Eye squeeze is an effect which usually happens along with what is known by divers as mask squeeze. Mask squeeze can produce different symptoms and effects, but what is called as eye squeeze is the most usual one. Although most of the times this doesn’t cause a serious problem, it is very usual that it happens and it is interesting to learn why it does.
The air contained in the space within your face and your mask must have a pressure equal to the blood pressure of the face. If this doesn’t happen, and the mask air pressure is unequal to the blood one, this would cause the diver to suffer an eye squeeze. Our physical pressure should be equalized with the pressure of the exterior and it is important that we know how to maintain it.

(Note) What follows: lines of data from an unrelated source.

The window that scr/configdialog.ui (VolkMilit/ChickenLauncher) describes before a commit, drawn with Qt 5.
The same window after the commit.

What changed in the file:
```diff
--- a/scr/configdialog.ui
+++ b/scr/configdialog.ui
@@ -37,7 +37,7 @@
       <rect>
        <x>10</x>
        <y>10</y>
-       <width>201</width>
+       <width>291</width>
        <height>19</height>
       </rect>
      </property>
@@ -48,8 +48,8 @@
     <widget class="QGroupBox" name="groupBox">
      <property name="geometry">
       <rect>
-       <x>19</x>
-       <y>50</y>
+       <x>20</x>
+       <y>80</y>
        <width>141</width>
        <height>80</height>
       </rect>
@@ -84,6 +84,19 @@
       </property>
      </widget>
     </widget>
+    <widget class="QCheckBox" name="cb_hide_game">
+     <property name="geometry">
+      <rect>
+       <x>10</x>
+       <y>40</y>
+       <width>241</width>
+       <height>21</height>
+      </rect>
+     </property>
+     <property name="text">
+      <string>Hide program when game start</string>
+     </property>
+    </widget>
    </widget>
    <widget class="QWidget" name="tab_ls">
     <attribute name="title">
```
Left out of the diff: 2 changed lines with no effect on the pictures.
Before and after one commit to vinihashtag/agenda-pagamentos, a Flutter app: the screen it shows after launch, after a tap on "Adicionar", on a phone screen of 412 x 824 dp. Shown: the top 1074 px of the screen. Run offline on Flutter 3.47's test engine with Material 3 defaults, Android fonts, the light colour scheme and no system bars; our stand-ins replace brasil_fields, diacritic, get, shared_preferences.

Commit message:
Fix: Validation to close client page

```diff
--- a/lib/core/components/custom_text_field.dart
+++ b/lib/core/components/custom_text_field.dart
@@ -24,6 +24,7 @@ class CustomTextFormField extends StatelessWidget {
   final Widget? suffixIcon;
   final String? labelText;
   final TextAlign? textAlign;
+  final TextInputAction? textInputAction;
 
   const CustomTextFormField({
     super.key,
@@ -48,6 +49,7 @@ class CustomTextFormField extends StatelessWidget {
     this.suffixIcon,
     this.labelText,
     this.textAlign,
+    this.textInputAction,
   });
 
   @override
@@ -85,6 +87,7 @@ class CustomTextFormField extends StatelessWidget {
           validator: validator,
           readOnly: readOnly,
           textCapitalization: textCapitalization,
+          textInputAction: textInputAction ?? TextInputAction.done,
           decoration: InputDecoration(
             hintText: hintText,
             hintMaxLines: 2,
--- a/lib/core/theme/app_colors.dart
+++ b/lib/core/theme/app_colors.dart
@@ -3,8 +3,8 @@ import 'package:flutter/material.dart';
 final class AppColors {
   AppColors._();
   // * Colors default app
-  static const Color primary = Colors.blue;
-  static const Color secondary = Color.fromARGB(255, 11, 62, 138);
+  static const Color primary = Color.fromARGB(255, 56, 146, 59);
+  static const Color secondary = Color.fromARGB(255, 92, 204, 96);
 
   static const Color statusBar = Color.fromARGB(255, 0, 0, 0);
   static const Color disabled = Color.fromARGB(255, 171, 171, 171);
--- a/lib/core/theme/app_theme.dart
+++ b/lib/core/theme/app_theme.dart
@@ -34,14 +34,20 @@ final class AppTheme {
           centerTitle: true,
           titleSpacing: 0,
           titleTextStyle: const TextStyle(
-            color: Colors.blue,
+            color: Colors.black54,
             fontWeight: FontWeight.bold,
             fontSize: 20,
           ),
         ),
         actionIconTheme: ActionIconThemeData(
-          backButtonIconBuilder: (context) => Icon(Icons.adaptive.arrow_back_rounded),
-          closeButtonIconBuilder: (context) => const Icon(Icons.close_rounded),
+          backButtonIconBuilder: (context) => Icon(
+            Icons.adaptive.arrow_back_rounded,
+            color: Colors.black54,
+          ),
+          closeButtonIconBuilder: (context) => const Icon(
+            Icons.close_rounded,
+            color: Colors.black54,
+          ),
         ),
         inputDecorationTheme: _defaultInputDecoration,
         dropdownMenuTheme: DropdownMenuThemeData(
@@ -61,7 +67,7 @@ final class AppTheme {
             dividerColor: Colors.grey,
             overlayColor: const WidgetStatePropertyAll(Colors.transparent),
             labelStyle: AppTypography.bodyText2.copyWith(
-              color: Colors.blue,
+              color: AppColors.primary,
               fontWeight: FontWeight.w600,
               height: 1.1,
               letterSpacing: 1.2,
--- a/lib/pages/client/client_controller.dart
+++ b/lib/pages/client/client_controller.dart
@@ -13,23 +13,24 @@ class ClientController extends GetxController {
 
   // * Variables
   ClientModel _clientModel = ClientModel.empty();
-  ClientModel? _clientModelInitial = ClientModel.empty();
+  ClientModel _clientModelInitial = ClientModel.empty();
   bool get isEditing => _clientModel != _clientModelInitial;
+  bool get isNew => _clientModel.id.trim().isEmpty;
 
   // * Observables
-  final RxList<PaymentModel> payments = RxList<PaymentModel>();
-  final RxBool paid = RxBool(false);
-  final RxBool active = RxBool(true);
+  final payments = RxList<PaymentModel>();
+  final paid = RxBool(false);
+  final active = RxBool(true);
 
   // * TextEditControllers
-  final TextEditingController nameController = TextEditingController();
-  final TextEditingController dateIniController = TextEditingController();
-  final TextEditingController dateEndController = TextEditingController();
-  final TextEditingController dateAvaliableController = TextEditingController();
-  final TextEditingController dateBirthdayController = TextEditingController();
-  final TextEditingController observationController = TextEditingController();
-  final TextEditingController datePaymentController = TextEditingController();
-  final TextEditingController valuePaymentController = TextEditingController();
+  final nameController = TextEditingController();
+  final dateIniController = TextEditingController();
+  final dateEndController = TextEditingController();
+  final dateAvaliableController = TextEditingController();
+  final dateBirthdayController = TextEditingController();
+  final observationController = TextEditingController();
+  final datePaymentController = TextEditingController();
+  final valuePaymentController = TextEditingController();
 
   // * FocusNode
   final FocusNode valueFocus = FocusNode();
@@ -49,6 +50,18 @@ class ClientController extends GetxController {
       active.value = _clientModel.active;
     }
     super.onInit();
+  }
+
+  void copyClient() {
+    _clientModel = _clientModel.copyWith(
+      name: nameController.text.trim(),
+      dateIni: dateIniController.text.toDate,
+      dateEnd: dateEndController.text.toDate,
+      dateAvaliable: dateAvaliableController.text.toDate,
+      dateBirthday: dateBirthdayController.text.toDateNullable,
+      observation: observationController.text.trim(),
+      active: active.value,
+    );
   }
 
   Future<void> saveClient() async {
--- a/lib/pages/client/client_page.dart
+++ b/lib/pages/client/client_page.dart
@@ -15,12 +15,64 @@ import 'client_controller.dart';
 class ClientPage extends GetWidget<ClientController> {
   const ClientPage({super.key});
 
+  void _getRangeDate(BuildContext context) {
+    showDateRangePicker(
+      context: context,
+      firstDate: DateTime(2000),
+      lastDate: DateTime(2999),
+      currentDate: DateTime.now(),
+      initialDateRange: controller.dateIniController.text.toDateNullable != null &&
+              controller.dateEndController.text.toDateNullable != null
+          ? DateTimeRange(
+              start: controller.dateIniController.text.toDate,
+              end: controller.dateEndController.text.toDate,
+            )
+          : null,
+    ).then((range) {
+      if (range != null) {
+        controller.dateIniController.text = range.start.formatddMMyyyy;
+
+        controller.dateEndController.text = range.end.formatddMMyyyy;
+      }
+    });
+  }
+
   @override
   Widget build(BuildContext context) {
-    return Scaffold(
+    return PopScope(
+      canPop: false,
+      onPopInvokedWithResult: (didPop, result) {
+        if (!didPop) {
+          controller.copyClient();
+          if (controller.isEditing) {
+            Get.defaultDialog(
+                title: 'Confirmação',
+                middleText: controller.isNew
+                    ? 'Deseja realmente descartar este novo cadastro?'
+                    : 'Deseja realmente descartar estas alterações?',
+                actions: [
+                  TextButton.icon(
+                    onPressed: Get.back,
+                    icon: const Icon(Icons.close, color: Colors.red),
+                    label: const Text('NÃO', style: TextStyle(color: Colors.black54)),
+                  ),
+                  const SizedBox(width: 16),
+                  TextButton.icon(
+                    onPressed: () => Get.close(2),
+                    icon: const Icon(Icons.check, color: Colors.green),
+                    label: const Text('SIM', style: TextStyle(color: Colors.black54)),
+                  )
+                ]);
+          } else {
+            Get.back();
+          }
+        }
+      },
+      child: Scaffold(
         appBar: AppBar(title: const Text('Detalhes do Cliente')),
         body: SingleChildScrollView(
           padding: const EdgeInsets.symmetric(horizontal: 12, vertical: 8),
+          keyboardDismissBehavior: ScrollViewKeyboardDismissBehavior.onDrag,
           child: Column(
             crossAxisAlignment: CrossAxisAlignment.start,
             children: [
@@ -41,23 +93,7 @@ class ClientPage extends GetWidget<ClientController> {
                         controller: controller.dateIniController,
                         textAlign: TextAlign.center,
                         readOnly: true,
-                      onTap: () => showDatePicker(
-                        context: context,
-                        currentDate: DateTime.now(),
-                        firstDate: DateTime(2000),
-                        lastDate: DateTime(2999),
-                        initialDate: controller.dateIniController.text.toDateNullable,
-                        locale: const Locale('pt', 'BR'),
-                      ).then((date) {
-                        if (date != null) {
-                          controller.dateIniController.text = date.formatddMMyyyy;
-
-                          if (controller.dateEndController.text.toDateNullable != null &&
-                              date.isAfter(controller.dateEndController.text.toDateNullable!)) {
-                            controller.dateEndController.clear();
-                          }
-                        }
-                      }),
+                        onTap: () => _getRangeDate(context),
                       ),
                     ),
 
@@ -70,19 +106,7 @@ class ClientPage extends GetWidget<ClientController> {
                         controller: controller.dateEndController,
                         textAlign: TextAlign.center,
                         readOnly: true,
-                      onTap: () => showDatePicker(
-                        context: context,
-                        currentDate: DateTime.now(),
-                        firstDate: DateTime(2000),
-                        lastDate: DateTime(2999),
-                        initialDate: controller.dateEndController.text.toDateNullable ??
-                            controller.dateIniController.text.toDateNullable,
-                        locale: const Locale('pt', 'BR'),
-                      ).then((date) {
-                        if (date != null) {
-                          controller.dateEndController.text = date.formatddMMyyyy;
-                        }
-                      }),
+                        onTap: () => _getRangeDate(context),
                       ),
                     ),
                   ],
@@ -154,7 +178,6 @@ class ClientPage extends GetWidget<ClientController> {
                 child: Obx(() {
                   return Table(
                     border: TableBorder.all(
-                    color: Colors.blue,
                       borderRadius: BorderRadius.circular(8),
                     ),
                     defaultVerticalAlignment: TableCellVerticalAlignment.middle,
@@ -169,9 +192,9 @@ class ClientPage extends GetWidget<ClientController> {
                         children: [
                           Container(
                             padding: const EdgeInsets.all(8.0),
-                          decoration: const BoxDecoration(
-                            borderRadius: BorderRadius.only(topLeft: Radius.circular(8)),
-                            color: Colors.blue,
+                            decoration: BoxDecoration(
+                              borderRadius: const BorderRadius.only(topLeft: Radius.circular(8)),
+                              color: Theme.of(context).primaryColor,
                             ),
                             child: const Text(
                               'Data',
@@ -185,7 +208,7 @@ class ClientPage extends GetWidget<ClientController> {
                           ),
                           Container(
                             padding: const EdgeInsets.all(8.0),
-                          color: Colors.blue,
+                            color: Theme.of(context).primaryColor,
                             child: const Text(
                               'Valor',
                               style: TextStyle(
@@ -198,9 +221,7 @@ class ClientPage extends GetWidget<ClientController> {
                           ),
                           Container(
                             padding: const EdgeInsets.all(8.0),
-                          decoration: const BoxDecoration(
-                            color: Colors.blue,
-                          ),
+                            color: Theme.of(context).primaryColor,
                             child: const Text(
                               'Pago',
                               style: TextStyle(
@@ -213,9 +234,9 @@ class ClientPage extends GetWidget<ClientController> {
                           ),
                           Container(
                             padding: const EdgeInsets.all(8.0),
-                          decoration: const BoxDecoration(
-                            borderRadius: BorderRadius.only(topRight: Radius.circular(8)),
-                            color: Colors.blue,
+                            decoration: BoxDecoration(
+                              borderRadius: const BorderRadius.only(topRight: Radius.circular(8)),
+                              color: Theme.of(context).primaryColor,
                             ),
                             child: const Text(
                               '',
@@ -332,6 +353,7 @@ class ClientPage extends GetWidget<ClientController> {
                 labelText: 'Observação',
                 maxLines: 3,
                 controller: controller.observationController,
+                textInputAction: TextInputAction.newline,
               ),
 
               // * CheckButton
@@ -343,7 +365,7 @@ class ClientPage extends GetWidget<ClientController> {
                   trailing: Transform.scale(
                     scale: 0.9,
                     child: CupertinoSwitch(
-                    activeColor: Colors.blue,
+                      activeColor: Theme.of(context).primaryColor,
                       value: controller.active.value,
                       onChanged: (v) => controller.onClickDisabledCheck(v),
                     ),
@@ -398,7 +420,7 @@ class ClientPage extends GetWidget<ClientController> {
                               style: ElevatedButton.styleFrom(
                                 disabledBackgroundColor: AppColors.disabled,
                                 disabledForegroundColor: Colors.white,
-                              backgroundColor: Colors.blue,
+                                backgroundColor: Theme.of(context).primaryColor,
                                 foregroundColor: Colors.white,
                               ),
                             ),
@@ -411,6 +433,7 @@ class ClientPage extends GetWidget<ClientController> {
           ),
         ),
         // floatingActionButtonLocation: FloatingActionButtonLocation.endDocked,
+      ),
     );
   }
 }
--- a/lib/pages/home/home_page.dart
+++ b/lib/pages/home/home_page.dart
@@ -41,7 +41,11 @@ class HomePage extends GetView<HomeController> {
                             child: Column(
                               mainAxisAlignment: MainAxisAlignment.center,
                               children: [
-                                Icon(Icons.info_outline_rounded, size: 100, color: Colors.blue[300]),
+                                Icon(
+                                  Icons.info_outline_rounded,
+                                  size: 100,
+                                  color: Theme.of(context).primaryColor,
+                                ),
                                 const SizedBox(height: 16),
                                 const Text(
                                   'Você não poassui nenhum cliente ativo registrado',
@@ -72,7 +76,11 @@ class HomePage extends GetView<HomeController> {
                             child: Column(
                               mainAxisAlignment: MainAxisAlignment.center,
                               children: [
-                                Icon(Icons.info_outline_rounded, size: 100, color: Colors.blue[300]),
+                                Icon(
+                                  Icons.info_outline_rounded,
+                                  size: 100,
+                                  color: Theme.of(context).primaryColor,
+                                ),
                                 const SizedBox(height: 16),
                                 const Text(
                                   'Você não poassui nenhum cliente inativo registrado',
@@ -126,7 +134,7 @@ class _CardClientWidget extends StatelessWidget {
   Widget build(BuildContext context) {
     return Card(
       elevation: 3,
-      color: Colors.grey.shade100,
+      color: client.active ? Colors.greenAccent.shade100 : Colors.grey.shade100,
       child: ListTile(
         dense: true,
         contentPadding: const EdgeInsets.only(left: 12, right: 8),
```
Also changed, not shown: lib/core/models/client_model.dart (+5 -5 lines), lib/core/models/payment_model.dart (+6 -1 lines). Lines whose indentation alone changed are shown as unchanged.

Eye squeeze causes divers to have a reddish spot of blood in the white of their eyes. Sometimes finding this in their eyes scares divers, but usually it is not dangerous and looks worse than what it actually is. Even when it usually is not dangerous, it is always advisable that a diver who finds this red spot in their eyes consults with a physician about it.
One of the ways in which this problem can be avoided is by learning how to breathe properly in order to maintain the balance the mask air pressure and the facial blood one. If you exhale air through your nose, this will add air to the mask space, and therefore the air amount and pressure would vary causing a loss of balance. Therefore, divers should avoid exhaling through their nose or, otherwise, this could cause them to suffer an eye squeeze.
Besides the reddish spot in the white of the eye, this problem known as mask squeeze can cause other effects as well. Among some other things which might happen due to this pressure variation, a diver can suffer an injury in some of his facial tissues or in the skin area located around the eyes. These effects might show their symptoms by producing a variation in the color of the area, such as turning it into a red color or causing it to be bruised.
Source: Dive Pilot